Exercise goal:
Word for word, output every line of the material below, minus pictures.

Listed entries:
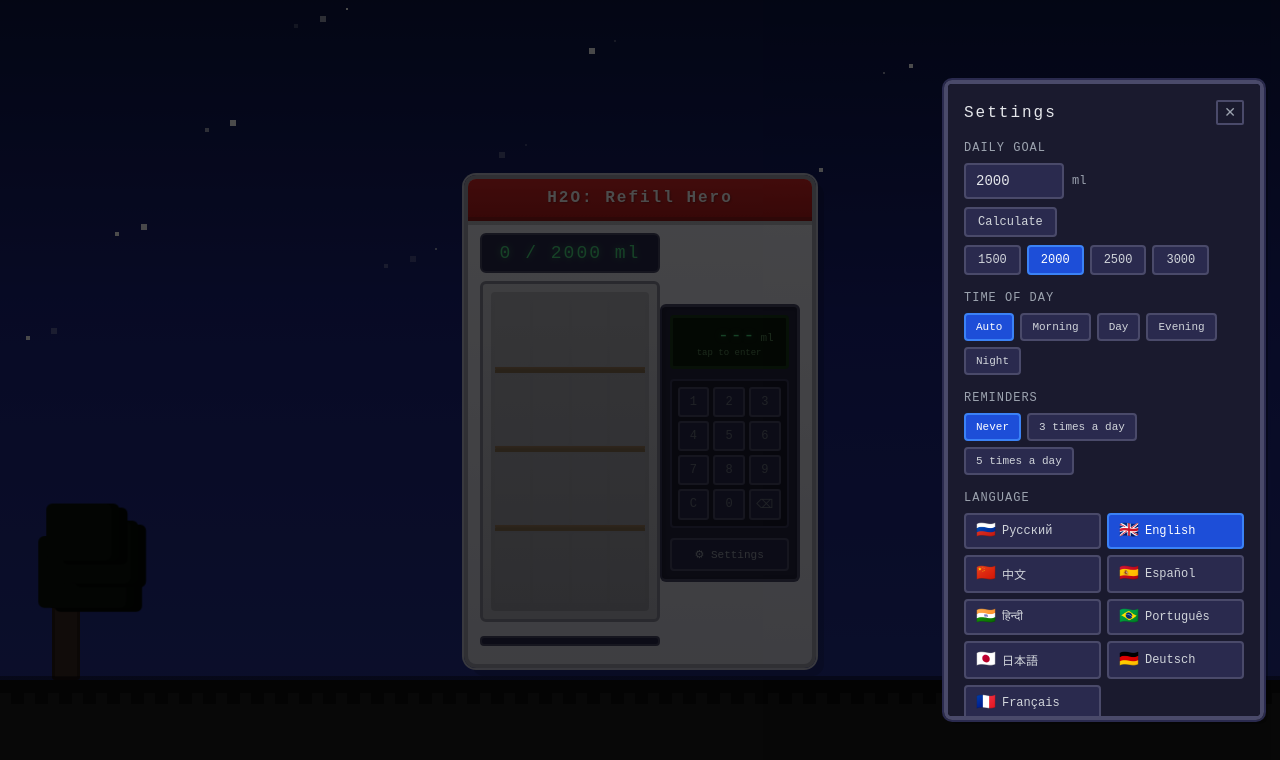
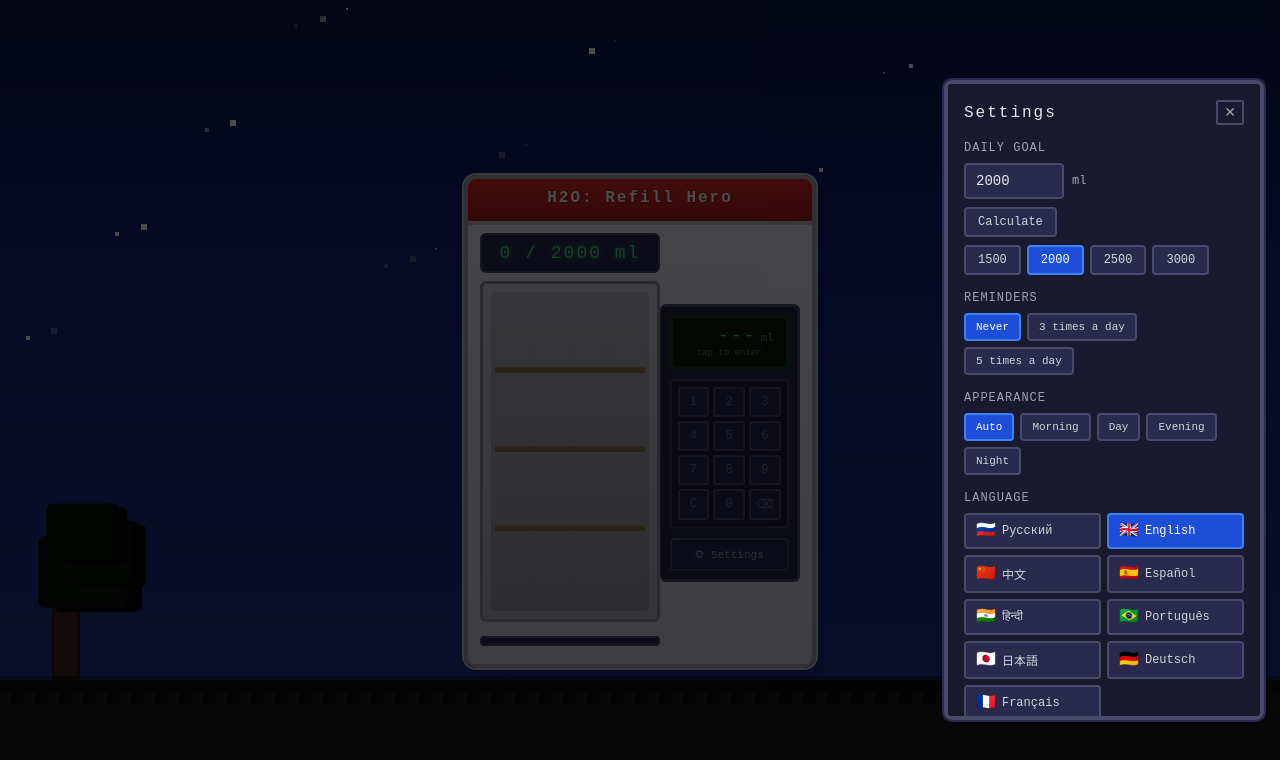
Before and after one commit to mrdalvik/h2o-refill-hero, a Vue app: page /#/ in a window 1280 px wide. Both pictures are taken after a click on the button "Settings". Shown: the top 760 px of the page. Built offline with nearby package versions, Linux system fonts and the light colour scheme; what @pixelium/web-vue would draw is missing.

Commit message:
refactor: swap reminder/appearance order, rename timeOfDay to Оформление
Co-authored-by: Lev Tregubov <tregubovlev@gmail.com>

```diff
--- a/src/components/SettingsDialog.vue
+++ b/src/components/SettingsDialog.vue
@@ -40,21 +40,6 @@
         </div>
 
         <div class="settings-section">
-          <div class="settings-label">{{ $t('settings.timeOfDay') }}</div>
-          <div class="time-options">
-            <button
-              v-for="opt in TIME_OPTIONS"
-              :key="opt.value"
-              class="time-btn"
-              :class="{ 'time-btn-active': timePreference === opt.value }"
-              @click="setTimePreference(opt.value)"
-            >
-              {{ $t(opt.label) }}
-            </button>
-          </div>
-        </div>
-
-        <div class="settings-section">
           <div class="settings-label">{{ $t('settings.reminder') }}</div>
           <div class="reminder-options">
             <button
@@ -63,6 +48,21 @@
               class="reminder-btn"
               :class="{ 'reminder-btn-active': reminderFrequency === opt.value }"
               @click="setReminderFrequency(opt.value)"
+            >
+              {{ $t(opt.label) }}
+            </button>
+          </div>
+        </div>
+
+        <div class="settings-section">
+          <div class="settings-label">{{ $t('settings.appearance') }}</div>
+          <div class="time-options">
+            <button
+              v-for="opt in TIME_OPTIONS"
+              :key="opt.value"
+              class="time-btn"
+              :class="{ 'time-btn-active': timePreference === opt.value }"
+              @click="setTimePreference(opt.value)"
             >
               {{ $t(opt.label) }}
             </button>
--- a/src/i18n/locales/de.ts
+++ b/src/i18n/locales/de.ts
@@ -33,7 +33,7 @@ export default {
   },
   settings: {
     title: 'Einstellungen',
-    timeOfDay: 'Tageszeit',
+    appearance: 'Darstellung',
     timeAuto: 'Auto',
     timeMorning: 'Morgen',
     timeDay: 'Tag',
--- a/src/i18n/locales/en.ts
+++ b/src/i18n/locales/en.ts
@@ -33,7 +33,7 @@ export default {
   },
   settings: {
     title: 'Settings',
-    timeOfDay: 'Time of day',
+    appearance: 'Appearance',
     timeAuto: 'Auto',
     timeMorning: 'Morning',
     timeDay: 'Day',
--- a/src/i18n/locales/es.ts
+++ b/src/i18n/locales/es.ts
@@ -33,7 +33,7 @@ export default {
   },
   settings: {
     title: 'Ajustes',
-    timeOfDay: 'Hora del día',
+    appearance: 'Apariencia',
     timeAuto: 'Auto',
     timeMorning: 'Mañana',
     timeDay: 'Día',
--- a/src/i18n/locales/fr.ts
+++ b/src/i18n/locales/fr.ts
@@ -33,7 +33,7 @@ export default {
   },
   settings: {
     title: 'Paramètres',
-    timeOfDay: 'Moment de la journée',
+    appearance: 'Apparence',
     timeAuto: 'Auto',
     timeMorning: 'Matin',
     timeDay: 'Jour',
--- a/src/i18n/locales/hi.ts
+++ b/src/i18n/locales/hi.ts
@@ -33,7 +33,7 @@ export default {
   },
   settings: {
     title: 'सेटिंग्स',
-    timeOfDay: 'दिन का समय',
+    appearance: 'दिखावट',
     timeAuto: 'ऑटो',
     timeMorning: 'सुबह',
     timeDay: 'दिन',
--- a/src/i18n/locales/ja.ts
+++ b/src/i18n/locales/ja.ts
@@ -33,7 +33,7 @@ export default {
   },
   settings: {
     title: '設定',
-    timeOfDay: '時間帯',
+    appearance: '表示',
     timeAuto: '自動',
     timeMorning: '朝',
     timeDay: '昼',
--- a/src/i18n/locales/pt.ts
+++ b/src/i18n/locales/pt.ts
@@ -33,7 +33,7 @@ export default {
   },
   settings: {
     title: 'Configurações',
-    timeOfDay: 'Horário do dia',
+    appearance: 'Aparência',
     timeAuto: 'Auto',
     timeMorning: 'Manhã',
     timeDay: 'Dia',
--- a/src/i18n/locales/ru.ts
+++ b/src/i18n/locales/ru.ts
@@ -33,7 +33,7 @@ export default {
   },
   settings: {
     title: 'Настройки',
-    timeOfDay: 'Время суток',
+    appearance: 'Оформление',
     timeAuto: 'Авто',
     timeMorning: 'Утро',
     timeDay: 'День',
--- a/src/i18n/locales/zh.ts
+++ b/src/i18n/locales/zh.ts
@@ -33,7 +33,7 @@ export default {
   },
   settings: {
     title: '设置',
-    timeOfDay: '时间',
+    appearance: '外观',
     timeAuto: '自动',
     timeMorning: '早晨',
     timeDay: '白天',
```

Output of the task:
Before and after one commit to mrdalvik/h2o-refill-hero, a Vue app: page /#/ in a window 1280 px wide. Both pictures are taken after a click on the button "Settings". Shown: the top 760 px of the page. Built offline with nearby package versions, Linux system fonts and the light colour scheme; what @pixelium/web-vue would draw is missing.

Commit message:
refactor: swap reminder/appearance order, rename timeOfDay to Оформление
Co-authored-by: Lev Tregubov <tregubovlev@gmail.com>

```diff
--- a/src/components/SettingsDialog.vue
+++ b/src/components/SettingsDialog.vue
@@ -40,21 +40,6 @@
         </div>
 
         <div class="settings-section">
-          <div class="settings-label">{{ $t('settings.timeOfDay') }}</div>
-          <div class="time-options">
-            <button
-              v-for="opt in TIME_OPTIONS"
-              :key="opt.value"
-              class="time-btn"
-              :class="{ 'time-btn-active': timePreference === opt.value }"
-              @click="setTimePreference(opt.value)"
-            >
-              {{ $t(opt.label) }}
-            </button>
-          </div>
-        </div>
-
-        <div class="settings-section">
           <div class="settings-label">{{ $t('settings.reminder') }}</div>
           <div class="reminder-options">
             <button
@@ -63,6 +48,21 @@
               class="reminder-btn"
               :class="{ 'reminder-btn-active': reminderFrequency === opt.value }"
               @click="setReminderFrequency(opt.value)"
+            >
+              {{ $t(opt.label) }}
+            </button>
+          </div>
+        </div>
+
+        <div class="settings-section">
+          <div class="settings-label">{{ $t('settings.appearance') }}</div>
+          <div class="time-options">
+            <button
+              v-for="opt in TIME_OPTIONS"
+              :key="opt.value"
+              class="time-btn"
+              :class="{ 'time-btn-active': timePreference === opt.value }"
+              @click="setTimePreference(opt.value)"
             >
               {{ $t(opt.label) }}
             </button>
--- a/src/i18n/locales/de.ts
+++ b/src/i18n/locales/de.ts
@@ -33,7 +33,7 @@ export default {
   },
   settings: {
     title: 'Einstellungen',
-    timeOfDay: 'Tageszeit',
+    appearance: 'Darstellung',
     timeAuto: 'Auto',
     timeMorning: 'Morgen',
     timeDay: 'Tag',
--- a/src/i18n/locales/en.ts
+++ b/src/i18n/locales/en.ts
@@ -33,7 +33,7 @@ export default {
   },
   settings: {
     title: 'Settings',
-    timeOfDay: 'Time of day',
+    appearance: 'Appearance',
     timeAuto: 'Auto',
     timeMorning: 'Morning',
     timeDay: 'Day',
--- a/src/i18n/locales/es.ts
+++ b/src/i18n/locales/es.ts
@@ -33,7 +33,7 @@ export default {
   },
   settings: {
     title: 'Ajustes',
-    timeOfDay: 'Hora del día',
+    appearance: 'Apariencia',
     timeAuto: 'Auto',
     timeMorning: 'Mañana',
     timeDay: 'Día',
--- a/src/i18n/locales/fr.ts
+++ b/src/i18n/locales/fr.ts
@@ -33,7 +33,7 @@ export default {
   },
   settings: {
     title: 'Paramètres',
-    timeOfDay: 'Moment de la journée',
+    appearance: 'Apparence',
     timeAuto: 'Auto',
     timeMorning: 'Matin',
     timeDay: 'Jour',
--- a/src/i18n/locales/hi.ts
+++ b/src/i18n/locales/hi.ts
@@ -33,7 +33,7 @@ export default {
   },
   settings: {
     title: 'सेटिंग्स',
-    timeOfDay: 'दिन का समय',
+    appearance: 'दिखावट',
     timeAuto: 'ऑटो',
     timeMorning: 'सुबह',
     timeDay: 'दिन',
--- a/src/i18n/locales/ja.ts
+++ b/src/i18n/locales/ja.ts
@@ -33,7 +33,7 @@ export default {
   },
   settings: {
     title: '設定',
-    timeOfDay: '時間帯',
+    appearance: '表示',
     timeAuto: '自動',
     timeMorning: '朝',
     timeDay: '昼',
--- a/src/i18n/locales/pt.ts
+++ b/src/i18n/locales/pt.ts
@@ -33,7 +33,7 @@ export default {
   },
   settings: {
     title: 'Configurações',
-    timeOfDay: 'Horário do dia',
+    appearance: 'Aparência',
     timeAuto: 'Auto',
     timeMorning: 'Manhã',
     timeDay: 'Dia',
--- a/src/i18n/locales/ru.ts
+++ b/src/i18n/locales/ru.ts
@@ -33,7 +33,7 @@ export default {
   },
   settings: {
     title: 'Настройки',
-    timeOfDay: 'Время суток',
+    appearance: 'Оформление',
     timeAuto: 'Авто',
     timeMorning: 'Утро',
     timeDay: 'День',
--- a/src/i18n/locales/zh.ts
+++ b/src/i18n/locales/zh.ts
@@ -33,7 +33,7 @@ export default {
   },
   settings: {
     title: '设置',
-    timeOfDay: '时间',
+    appearance: '外观',
     timeAuto: '自动',
     timeMorning: '早晨',
     timeDay: '白天',
```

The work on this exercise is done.